═══ Records for processing ═══

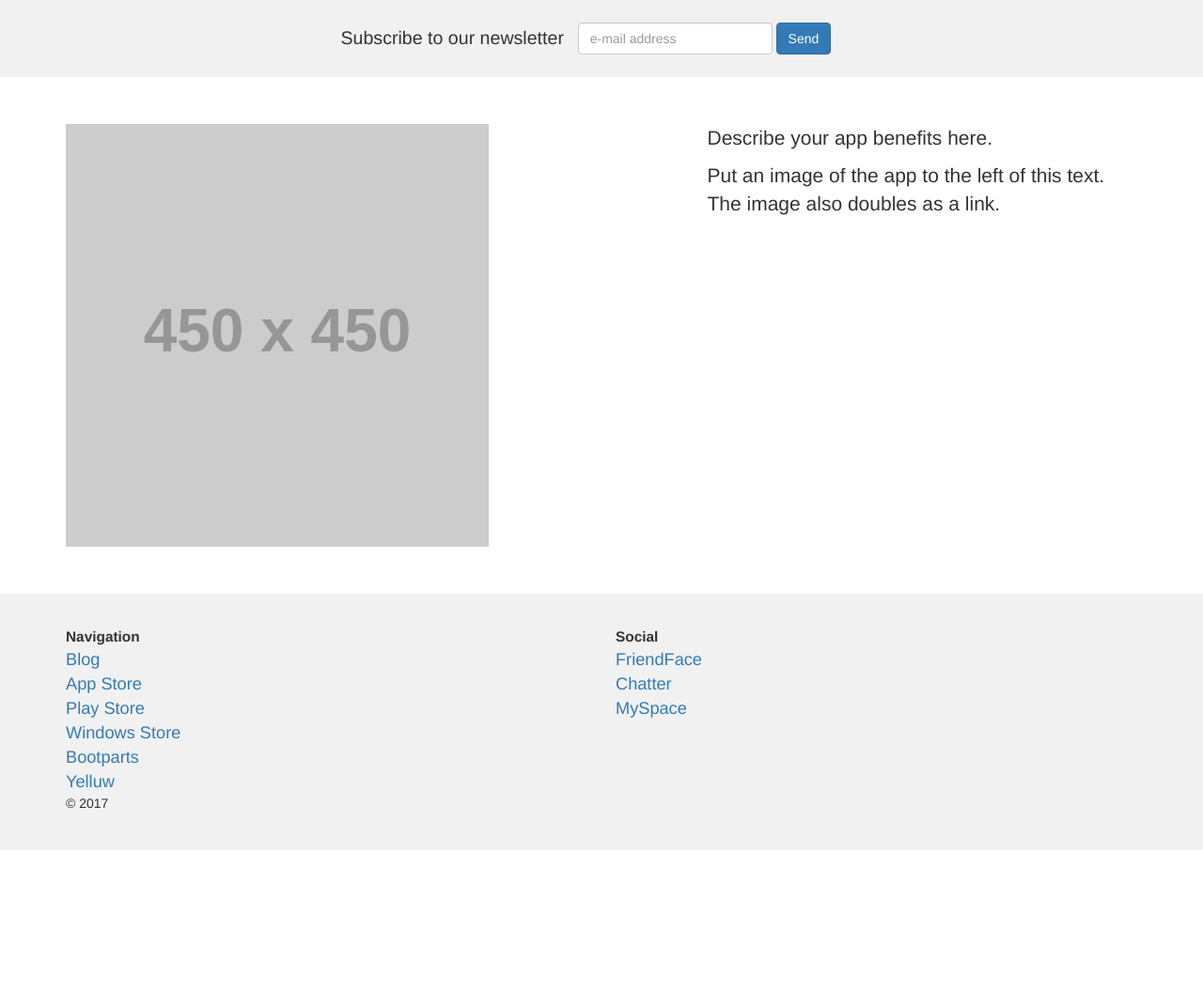
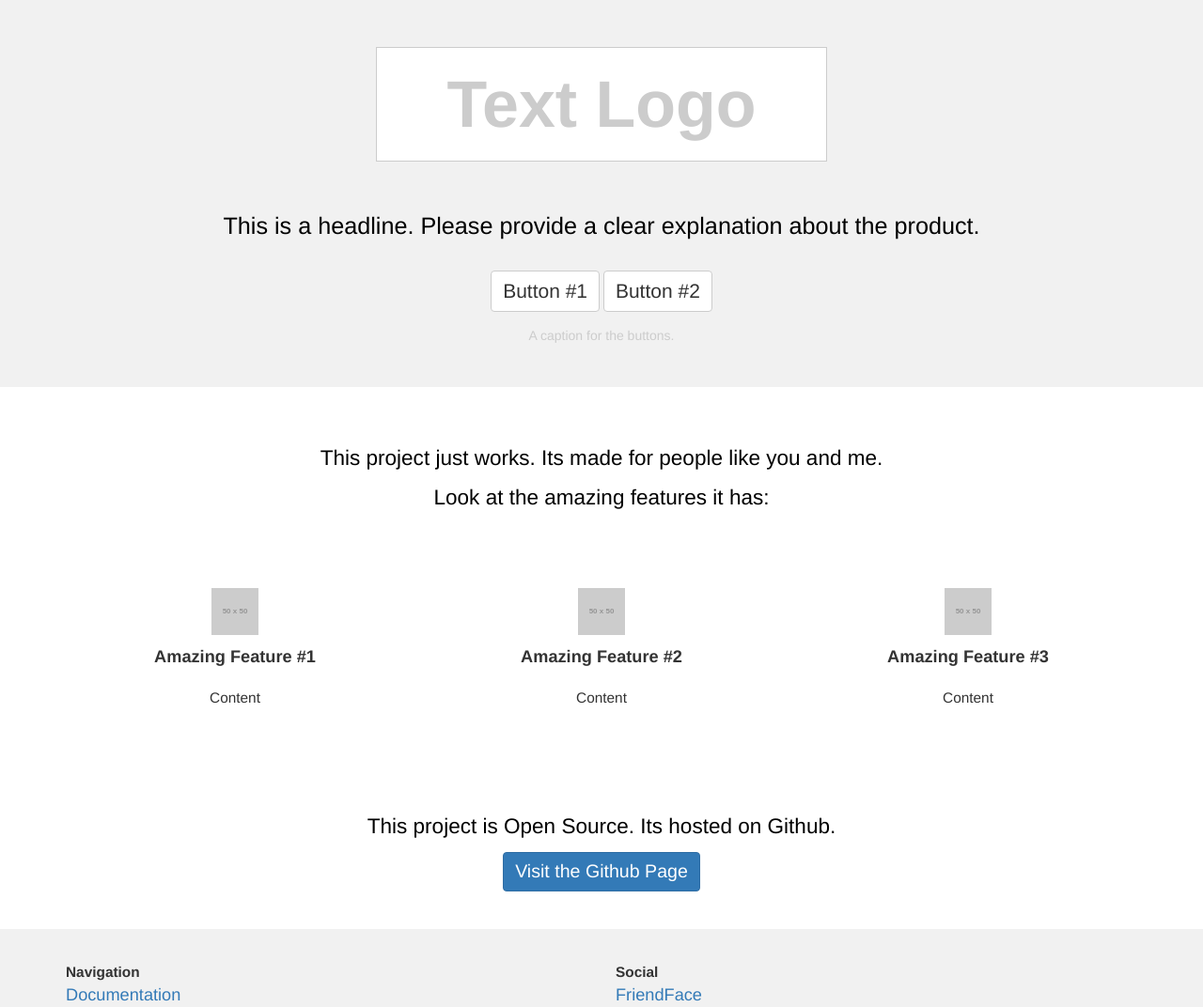
Before and after one commit to yelluw/Bootparts, a plain HTML site: page templates/open-source-project-page/open-source-project-page.html in a window 1280 px wide. Shown: the top 1072 px of the page at 94% size. Before the commit the page ends 905 px from the top, so only its background shows below. Drawn offline with Linux system fonts and the light colour scheme; placeholder pictures from the web are drawn by us.

Commit message:
Adding new template called Open Source Porject page v0.1.

```diff
--- a/templates/open-source-project-page/css/bootparts.css
+++ b/templates/open-source-project-page/css/bootparts.css
@@ -615,3 +615,86 @@ SOFTWARE.
     }
 
 }
+
+/****** Hero brand two buttons ******/
+
+/* General Styles */
+
+.hero-brand-two-buttons {
+    background: #f1f1f1;
+    padding-top: 50px;
+    padding-bottom: 30px;
+}
+
+.hero-brand-two-buttons .logo {
+    margin: 0 auto;
+    background: #fff;
+    max-width: 480px;
+    padding: 10px 10px 10px 10px;
+    border: solid 1px #ccc;
+    text-align: center;
+    color: #ccc;
+    font-size: 5em;
+    font-weight: 700;
+}
+
+.hero-brand-two-buttons .headline {
+    padding-top: 50px;
+    padding-bottom: 10px;
+    text-align: center;
+}
+
+.hero-brand-two-buttons .headline p {
+    color: #000;
+    font-size: 1.8em;
+}
+
+.hero-brand-two-buttons .two-buttons {
+    padding-top: 10px;
+    padding-bottom: 10px;
+    margin: 0 auto;
+    text-align: center;
+}
+
+.hero-brand-two-buttons .two-buttons a {
+    font-size: 1.5em;
+}
+
+.hero-brand-two-buttons .caption {
+    padding-top: 5px;
+    padding-bottom: 5px;
+}
+
+.hero-brand-two-buttons .caption p {
+    text-align: center;
+    font-size: 1.0em;
+    color: #ccc;
+}
+
+/* Media Queries */
+
+/* Small devices (tablets, up to 768px) */
+@media (max-width: 768px) {
+
+    .hero-brand-two-buttons {
+        padding-left: 20px;
+        padding-right: 20px;
+    }
+
+    .hero-brand-two-buttons .logo {
+        max-width: 220px;
+        font-size: 2em;
+    }
+
+    .hero-brand-two-buttons .headline {
+        font-size: 1.4em;
+    }
+
+    .hero-brand-two-buttons .two-buttons a {
+        font-size: 1.0em;
+    }
+
+    .hero-brand-two-buttons .caption p {
+        font-size: .8em;
+    }
+}
--- a/templates/open-source-project-page/css/main.css
+++ b/templates/open-source-project-page/css/main.css
@@ -1,19 +1,34 @@
 /*
 
-    App Feature Page template styles.
+    Open Source Project Page template styles.
 
 */
 
 
 /****** Override Bootparts styles ******/
-
-.call-to-action-bar {
-    padding-top: 20px;
-    padding-bottom: 20px;
+.center-aligned-headline, .center-aligned-headline .headline {
+    padding-top: 30px;
+    padding-bottom: 0px;
+    background: #fff;
 }
 
-.image-with-text {
+.three-column-content {
     background: #fff;
     padding-top: 50px;
-    padding-bottom: 50px;
+    padding-bottom: 40px;
 }
+
+.call-to-action-button {
+    padding-top: 0px;
+    padding-bottom: 30px;
+    background: #fff;
+}
+
+
+/****** Template custom styles ******/
+
+.headline-content {
+    color: #000;
+    font-weight: 400;
+    font-size: 0.7em;
+}
--- a/templates/open-source-project-page/open-source-project-page.html
+++ b/templates/open-source-project-page/open-source-project-page.html
@@ -9,7 +9,7 @@
     <meta name="author" content="Yelluw">
     <link rel="icon" href="">
 
-    <title>Bootparts - App Feature Page</title>
+    <title>Bootparts - Open Source Project Page</title>
 
     <!-- Bootstrap core CSS -->
     <link href="css/bootstrap.css" rel="stylesheet">
@@ -35,24 +35,119 @@
   </head>
   <body>
 
-    <div class="call-to-action-bar">
+    <div class="hero-brand-two-buttons">
         <div class="container">
+
+            <!-- logo -->
+            <div class="row">
+                <div class="col-lg-12 col-md-12 col-sm-12 col-xs-12">
+                    <div class="logo">
+                        Text Logo
+                    </div>
+                </div>
+            <!-- end logo -->
+            </div>
+
+            <!-- headline -->
+            <div class="row">
+                <div class="col-lg-12 col-md-12 col-sm-12 col-xs-12">
+                    <div class="headline">
+                        <p>This is a headline. Please provide a clear explanation about the product.</p>
+                    </div>
+                </div>
+            <!-- end headline -->
+            </div>
+
+            <!-- two-buttons -->
+            <div class="row">
+                <div class="col-lg-12 col-md-12 col-sm-12 col-xs-12">
+                    <div class="two-buttons">
+                        <a href="#" class="btn btn-default">Button #1</a>
+                        <a href="#" class="btn btn-default">Button #2</a>
+                    </div>
+                </div>
+            <!-- end two-buttons -->
+            </div>
+
+            <!-- caption -->
+            <div class="row">
+                <div class="col-lg-12 col-md-12 col-sm-12 col-xs-12">
+                    <div class="caption">
+                        <p>A caption for the buttons.</p>
+                    </div>
+                </div>
+            </div>
+
+    <!-- end container -->
+    </div>
+
+    <!-- end hero-brand-two-buttons -->
+    </div>
+
+    <div class="center-aligned-headline top">
+        <div class="container">
+                <div class="row">
+
+                    <div class="headline">
+
+                        <p class="headline-content">
+                          This project just works. Its made for people like you and me.
+                        </p>
+                        <p class="headline-content">
+                          Look at the amazing features it has:
+                        </p>
+
+                    <!-- end headline -->
+                    </div>
+
+                <!-- end row -->
+                </div>
+        <!-- end container -->
+        </div>
+    <!-- end center-aligned-headline -->
+    </div>
+
+
+    <div class="three-column-content">
+
+        <div class="container">
+
           <div class="row">
 
-            <div class="col-lg-6 col-lg-offset-3 col-md-8 col-md-offset-2 col-sm-9 col-sm-offset-2 col-xs-7 col-xs-offset-3">
+            <!-- left column -->
+            <div class="col-lg-4 col-md-4 col-sm-4 left-column">
 
-              <form class="form-inline">
-                <div class="form-group">
-                  <label class="sr-only">Don't miss a thing! </label>
-                  <p class="form-control-static">Subscribe to our newsletter &nbsp;</p>
-                </div>
-                <div class="form-group">
-                  <label for="cta-email-address" class="sr-only">Email Address</label>
-                    <input type="email" class="form-control" id="cta-email-address" placeholder="e-mail address">
-                </div>
-                <button type="submit" class="btn btn-primary">Send</button>
-              </form>
+              <img src="https://placehold.it/50x50" class="column-img">
 
+              <p class="column-title">Amazing Feature #1</p>
+
+              <p class="column-content">Content</p>
+
+            <!-- end left column -->
+            </div>
+
+            <!-- middle column -->
+            <div class="col-lg-4 col-md-4 col-sm-4 middle-column">
+
+              <img src="https://placehold.it/50x50" class="column-img">
+
+              <p class="column-title">Amazing Feature #2</p>
+
+              <p class="column-content">Content</p>
+
+            <!-- end middle column -->
+            </div>
+
+            <!-- right column -->
+            <div class="col-lg-4 col-md-4 col-sm-4 right-column">
+
+              <img src="https://placehold.it/50x50" class="column-img">
+
+              <p class="column-title">Amazing Feature #3</p>
+
+              <p class="column-content">Content</p>
+
+            <!-- end right column -->
             </div>
 
           <!-- end row -->
@@ -61,33 +156,39 @@
       <!-- end container-->
       </div>
 
-    <!-- end call-to-action-bar -->
+    <!-- end three-column-content -->
     </div>
 
 
-    <div class="image-with-text">
+    <div class="center-aligned-headline">
         <div class="container">
+                <div class="row">
 
+                    <div class="headline">
+
+                        <p class="headline-content">This project is Open Source. Its hosted on Github.</p>
+
+                    <!-- end headline -->
+                    </div>
+
+                <!-- end row -->
+                </div>
+        <!-- end container -->
+        </div>
+    <!-- end center-aligned-headline -->
+    </div>
+
+
+    <div class="call-to-action-button">
+        <div class="container">
           <div class="row">
 
-            <!-- left side image -->
-            <div class="col-lg-6 col-md-6 col-sm-6 col-xs-6">
-              <a href="#"><img class="img-responsive" src="http://www.placehold.it/450x450"></a>
+            <!-- center the button -->
+            <div class="text-center">
 
-            <!-- end of left side image -->
-            </div>
+              <p><a class="btn btn-primary">Visit the Github Page</a></p>
 
-            <!-- right side text -->
-            <div class="col-lg-5 col-lg-offset-1 col-md-5 col-md-offset-1 col-sm-5 col-sm-offset-1 col-xs-6">
-              <p>
-                Describe your app benefits here.
-              </p>
-
-              <p>
-                Put an image of the app to the left of this text. The image also doubles as a link.
-              </p>
-
-            <!-- end of right side text -->
+            <!-- end text-center -->
             </div>
 
           <!-- end row -->
@@ -96,7 +197,7 @@
       <!-- end container-->
       </div>
 
-    <!-- end image-with-text -->
+    <!-- end call-to-action-button -->
     </div>
 
 
@@ -110,10 +211,8 @@
             <div class="col-lg-6 col-md-6 col-sm-6 left-column">
               <ul class="list-unstyled">
                 <li class="list-title">Navigation</li>
-                <li><a href="">Blog</a></li>
-                <li><a href="">App Store</a></li>
-                <li><a href="">Play Store</a></li>
-                <li><a href="">Windows Store</a></li>
+                <li><a href="#">Documentation</a></li>
+                <li><a href="https://github.com">Github</a></li>
                 <li><a href="https://github.com/yelluw/Bootparts">Bootparts</a></li>
                 <li><a href="http://yelluw.com">Yelluw</a></li>
                 <li>&copy; 2017</li>
@@ -127,7 +226,6 @@
                 <li class="list-title">Social</li>
                 <li><a href="">FriendFace</a></li>
                 <li><a href="">Chatter</a></li>
-                <li><a href="">MySpace</a></li>
               </ul>
             <!-- end right column -->
             </div>
@@ -141,8 +239,6 @@
     <!-- end two-column-footer -->
     </div>
 
-
-
     <!-- Bootstrap core JavaScript
     ================================================== -->
     <!-- Placed at the end of the document so the pages load faster -->
```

═══

> What this task involves: Only the lines containing "left" are needed; copy each of them from the data.

> Exercise result:
+        padding-left: 20px;
+            <!-- left column -->
+            <div class="col-lg-4 col-md-4 col-sm-4 left-column">
+            <!-- end left column -->
-            <!-- left side image -->
-            <!-- end of left side image -->
-                Put an image of the app to the left of this text. The image also doubles as a link.
             <div class="col-lg-6 col-md-6 col-sm-6 left-column">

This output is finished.